Performance data on schools, hospitals, the energy efficiency of fridges and the carbon output per mile of cars is readily available to consumers. Surely, some basic information on the quality and track record of conveyancers, lawyers and solicitors should also be so readily available?
Currently, provision for members of the public to trace the professional conduct history of individual conveyancing lawyers and firms is almost non-existent. This makes it very difficult to make an informed decision when choosing a conveyancer. This problem needs to be addressed in order to improve the quality of conveyancing in the future. I do encourage the various regulators in the legal sector to obligate conveyancing practices and solicitors to open up their negligence claims history – on both a firm and an individual basis- and this should cover previous firms and past employees.
Until now, regulators have taken a light touch, risk-based approach similar to the model previously adopted by the FSA. Though the approach I suggest may appear heavy handed, it is supported by the fact that the FSA are indeed currently reviewing their model.
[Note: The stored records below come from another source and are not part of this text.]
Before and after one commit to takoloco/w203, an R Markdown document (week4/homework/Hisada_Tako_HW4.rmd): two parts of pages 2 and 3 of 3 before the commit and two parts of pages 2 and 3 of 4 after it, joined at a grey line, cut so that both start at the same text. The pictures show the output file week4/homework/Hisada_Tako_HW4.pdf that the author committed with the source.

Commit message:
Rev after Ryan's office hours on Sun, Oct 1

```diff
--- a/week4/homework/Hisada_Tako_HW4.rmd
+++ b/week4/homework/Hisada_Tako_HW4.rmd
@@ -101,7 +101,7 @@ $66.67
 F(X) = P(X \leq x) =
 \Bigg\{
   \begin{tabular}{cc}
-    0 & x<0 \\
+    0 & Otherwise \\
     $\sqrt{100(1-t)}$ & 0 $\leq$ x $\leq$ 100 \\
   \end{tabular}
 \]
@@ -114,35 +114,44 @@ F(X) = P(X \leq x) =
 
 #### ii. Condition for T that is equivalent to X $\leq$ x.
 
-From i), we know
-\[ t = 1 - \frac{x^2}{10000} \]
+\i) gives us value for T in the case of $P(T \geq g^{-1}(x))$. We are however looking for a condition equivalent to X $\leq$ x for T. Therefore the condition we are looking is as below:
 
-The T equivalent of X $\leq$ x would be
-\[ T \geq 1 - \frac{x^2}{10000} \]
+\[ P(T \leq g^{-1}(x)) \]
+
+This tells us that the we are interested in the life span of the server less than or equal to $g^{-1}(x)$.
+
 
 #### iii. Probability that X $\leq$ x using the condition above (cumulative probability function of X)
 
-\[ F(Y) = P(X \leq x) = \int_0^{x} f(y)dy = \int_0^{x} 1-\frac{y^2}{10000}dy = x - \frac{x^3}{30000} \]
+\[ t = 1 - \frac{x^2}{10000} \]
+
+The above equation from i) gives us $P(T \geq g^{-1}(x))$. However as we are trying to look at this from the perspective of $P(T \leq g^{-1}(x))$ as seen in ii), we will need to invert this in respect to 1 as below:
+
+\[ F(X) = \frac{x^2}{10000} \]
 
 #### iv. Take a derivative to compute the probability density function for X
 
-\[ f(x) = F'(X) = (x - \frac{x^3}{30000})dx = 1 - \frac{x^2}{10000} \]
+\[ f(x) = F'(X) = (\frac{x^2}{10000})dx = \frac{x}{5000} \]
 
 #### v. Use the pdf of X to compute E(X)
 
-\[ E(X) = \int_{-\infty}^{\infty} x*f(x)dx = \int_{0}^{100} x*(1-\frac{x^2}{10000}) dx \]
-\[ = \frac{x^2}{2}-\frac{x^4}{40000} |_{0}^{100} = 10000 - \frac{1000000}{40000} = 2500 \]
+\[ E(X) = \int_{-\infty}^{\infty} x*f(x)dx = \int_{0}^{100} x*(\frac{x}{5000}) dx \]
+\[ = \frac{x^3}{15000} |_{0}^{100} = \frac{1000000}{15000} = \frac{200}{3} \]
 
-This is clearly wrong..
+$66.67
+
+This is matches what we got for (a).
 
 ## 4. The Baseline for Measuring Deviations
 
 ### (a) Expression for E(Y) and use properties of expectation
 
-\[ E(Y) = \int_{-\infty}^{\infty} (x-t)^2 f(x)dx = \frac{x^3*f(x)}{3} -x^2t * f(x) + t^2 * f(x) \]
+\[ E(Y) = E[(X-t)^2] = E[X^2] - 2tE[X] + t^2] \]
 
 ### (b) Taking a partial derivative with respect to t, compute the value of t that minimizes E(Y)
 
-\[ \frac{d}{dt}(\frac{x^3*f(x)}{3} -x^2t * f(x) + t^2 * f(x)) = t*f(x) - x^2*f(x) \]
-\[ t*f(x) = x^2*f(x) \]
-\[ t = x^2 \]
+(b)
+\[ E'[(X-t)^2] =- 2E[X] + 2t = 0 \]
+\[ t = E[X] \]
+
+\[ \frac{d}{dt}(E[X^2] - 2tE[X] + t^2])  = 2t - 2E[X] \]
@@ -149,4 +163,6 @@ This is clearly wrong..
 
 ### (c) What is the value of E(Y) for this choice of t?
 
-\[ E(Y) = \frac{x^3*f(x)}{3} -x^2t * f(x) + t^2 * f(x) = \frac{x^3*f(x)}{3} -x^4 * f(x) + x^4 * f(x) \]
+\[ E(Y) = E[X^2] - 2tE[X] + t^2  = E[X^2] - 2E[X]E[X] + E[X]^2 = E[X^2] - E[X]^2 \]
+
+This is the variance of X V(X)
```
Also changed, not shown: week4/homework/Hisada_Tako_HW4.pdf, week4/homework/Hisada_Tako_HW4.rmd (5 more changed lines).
My concern regarding poor quality legal work and the commoditisation of conveyancing may appear unusual but is certainly not isolated. The Council of Mortgage Lenders (CML), the representative trade body for the mortgage industry in the UK, recently stated:
“We believe that the competitive pricing that had been offered in the conveyancing market has partly contributed to the reduction in quality. ”
The term ‘competitive’ tends to mean cheap, which is not necessarily synonymous with quality. Access to high quality and good value legal services is dependent on effective regulation. It is highly likely that light-touch regulation is inappropriate for many firms, whilst the difficulty with adopting a risk-based approach to regulation is correctly identifying the risks. Therefore, very strong effective regulation with appropriate sanctions, redress and full and effective use of regulatory power is vital.
Though competitive pricing is healthy for the conveyancing industry, competition between firms will have an increased effect if clients are able to make well-informed choices between different conveyancing providers. A consumer’s final decision should not be based purely around costs, and my earlier suggestion that clear regulatory records of firms and staff should be made available to home buyers supports this view.